Rhode Island Courts Protect the Policy Supporting Good Samaritan Actions
September 5th, 2017
“Danger invites rescue. The cry of distress is the summons to relief.” Courts have long recognized that individuals are compelled to stop and help others who are in need. Under Rhode Island’s Good Samaritan Act, not only is an individual unable to ignore the call of distress at the scene of an accident, he or she is statutorily required to render reasonable assistance.
Any person at the scene of an emergency who knows that another person is exposed to, or has suffered, grave physical harm shall, to the extent that he or she can do without danger or peril to himself or herself or others, give reasonable assistance to the exposed person. Any person violating the provisions of this section shall be guilty of a petty misdemeanor [and subject to imprisonment not more than 6 months or fine not more than $500.].
Applying Rhode Island’s public policy encouraging citizens to save others from life threatening situations, the Rhode Island Supreme Court has found that Good Samaritans should be protected, and not penalized, for their actions. Accordingly, the Court held that a motorist who was exiting her vehicle to help victims of an accident, was engaged in a transaction “essential to the use” of the rescuer’s vehicle.
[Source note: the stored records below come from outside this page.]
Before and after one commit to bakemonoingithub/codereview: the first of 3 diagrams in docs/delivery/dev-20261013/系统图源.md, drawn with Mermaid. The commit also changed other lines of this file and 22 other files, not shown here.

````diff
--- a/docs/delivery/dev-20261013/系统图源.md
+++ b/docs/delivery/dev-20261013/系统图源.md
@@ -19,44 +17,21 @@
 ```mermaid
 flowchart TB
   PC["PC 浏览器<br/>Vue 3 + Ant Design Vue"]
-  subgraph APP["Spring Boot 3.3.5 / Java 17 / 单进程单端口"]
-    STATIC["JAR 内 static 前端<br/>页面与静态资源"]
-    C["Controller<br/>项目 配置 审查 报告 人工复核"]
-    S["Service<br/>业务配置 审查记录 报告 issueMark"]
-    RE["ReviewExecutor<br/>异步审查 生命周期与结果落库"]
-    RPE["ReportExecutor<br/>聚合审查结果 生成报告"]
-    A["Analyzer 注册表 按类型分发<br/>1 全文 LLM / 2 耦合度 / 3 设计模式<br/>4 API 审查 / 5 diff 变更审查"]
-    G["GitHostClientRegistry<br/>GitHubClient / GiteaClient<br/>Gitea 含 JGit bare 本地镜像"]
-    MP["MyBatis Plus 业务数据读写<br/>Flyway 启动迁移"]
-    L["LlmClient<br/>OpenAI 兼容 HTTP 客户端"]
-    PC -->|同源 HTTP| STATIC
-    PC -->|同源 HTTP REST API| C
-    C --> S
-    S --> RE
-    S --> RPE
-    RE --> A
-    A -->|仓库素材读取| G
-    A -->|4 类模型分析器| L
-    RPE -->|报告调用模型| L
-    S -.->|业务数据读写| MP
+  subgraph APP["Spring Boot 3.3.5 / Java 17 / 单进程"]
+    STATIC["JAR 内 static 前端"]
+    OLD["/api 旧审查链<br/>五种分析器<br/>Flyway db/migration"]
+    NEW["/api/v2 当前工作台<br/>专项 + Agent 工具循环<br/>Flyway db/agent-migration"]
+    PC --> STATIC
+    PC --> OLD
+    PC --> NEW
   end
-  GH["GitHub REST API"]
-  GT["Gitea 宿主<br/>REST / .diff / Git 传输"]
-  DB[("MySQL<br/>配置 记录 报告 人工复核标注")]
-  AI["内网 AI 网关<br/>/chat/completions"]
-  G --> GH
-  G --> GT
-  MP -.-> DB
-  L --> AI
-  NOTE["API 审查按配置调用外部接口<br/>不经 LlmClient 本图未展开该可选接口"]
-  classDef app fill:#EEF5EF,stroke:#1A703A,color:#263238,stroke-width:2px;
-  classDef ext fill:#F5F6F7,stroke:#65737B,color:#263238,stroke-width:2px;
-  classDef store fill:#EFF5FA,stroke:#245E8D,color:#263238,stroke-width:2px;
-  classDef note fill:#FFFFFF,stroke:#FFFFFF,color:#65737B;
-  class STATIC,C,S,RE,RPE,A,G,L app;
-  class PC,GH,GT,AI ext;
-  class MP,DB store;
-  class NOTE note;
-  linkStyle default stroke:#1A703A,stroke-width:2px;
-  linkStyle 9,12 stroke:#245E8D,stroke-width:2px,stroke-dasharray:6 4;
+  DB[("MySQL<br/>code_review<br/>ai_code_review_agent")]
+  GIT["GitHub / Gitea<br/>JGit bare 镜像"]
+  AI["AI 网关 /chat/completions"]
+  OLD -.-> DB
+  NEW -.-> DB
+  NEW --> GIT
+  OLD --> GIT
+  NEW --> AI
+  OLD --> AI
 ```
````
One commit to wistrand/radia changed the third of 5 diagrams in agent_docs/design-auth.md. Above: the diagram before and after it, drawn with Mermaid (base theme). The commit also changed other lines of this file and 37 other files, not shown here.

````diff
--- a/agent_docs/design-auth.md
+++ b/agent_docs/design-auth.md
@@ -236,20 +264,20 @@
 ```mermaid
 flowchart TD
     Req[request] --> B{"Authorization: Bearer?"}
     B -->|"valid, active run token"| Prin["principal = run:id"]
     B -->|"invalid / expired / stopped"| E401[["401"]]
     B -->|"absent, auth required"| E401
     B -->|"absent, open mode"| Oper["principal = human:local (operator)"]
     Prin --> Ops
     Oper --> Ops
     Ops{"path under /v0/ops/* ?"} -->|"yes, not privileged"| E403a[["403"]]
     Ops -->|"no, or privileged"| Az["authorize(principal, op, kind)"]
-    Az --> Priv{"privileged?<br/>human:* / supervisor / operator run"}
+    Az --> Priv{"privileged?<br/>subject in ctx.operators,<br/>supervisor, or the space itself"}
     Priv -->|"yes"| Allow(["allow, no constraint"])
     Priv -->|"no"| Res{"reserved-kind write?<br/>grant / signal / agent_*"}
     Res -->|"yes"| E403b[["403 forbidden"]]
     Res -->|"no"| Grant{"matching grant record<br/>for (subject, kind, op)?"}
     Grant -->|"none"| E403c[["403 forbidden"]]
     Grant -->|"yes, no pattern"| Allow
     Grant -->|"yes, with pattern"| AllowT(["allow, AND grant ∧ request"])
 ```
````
Such a finding allowed her to receive insurance benefits for her injuries at the scene of the accident that might not otherwise be adequately compensated.
Good Samaritan Act in Real Life
In the case of Hudson v. GEICO, Plaintiff Hudson was a passenger in a parked vehicle when she heard a sound of a crash, signifying an automobile collision nearby. As Hudson retrieved the license plate numbers from the vehicles involved in the crash, an oncoming vehicle struck and tragically injured her. Under the Good Samaritan Act, Hudson was actually required to exit her vehicle to assist the person(s) in the nearby accident since she was at the scene of the emergency and knew that a person was exposed to physical harm.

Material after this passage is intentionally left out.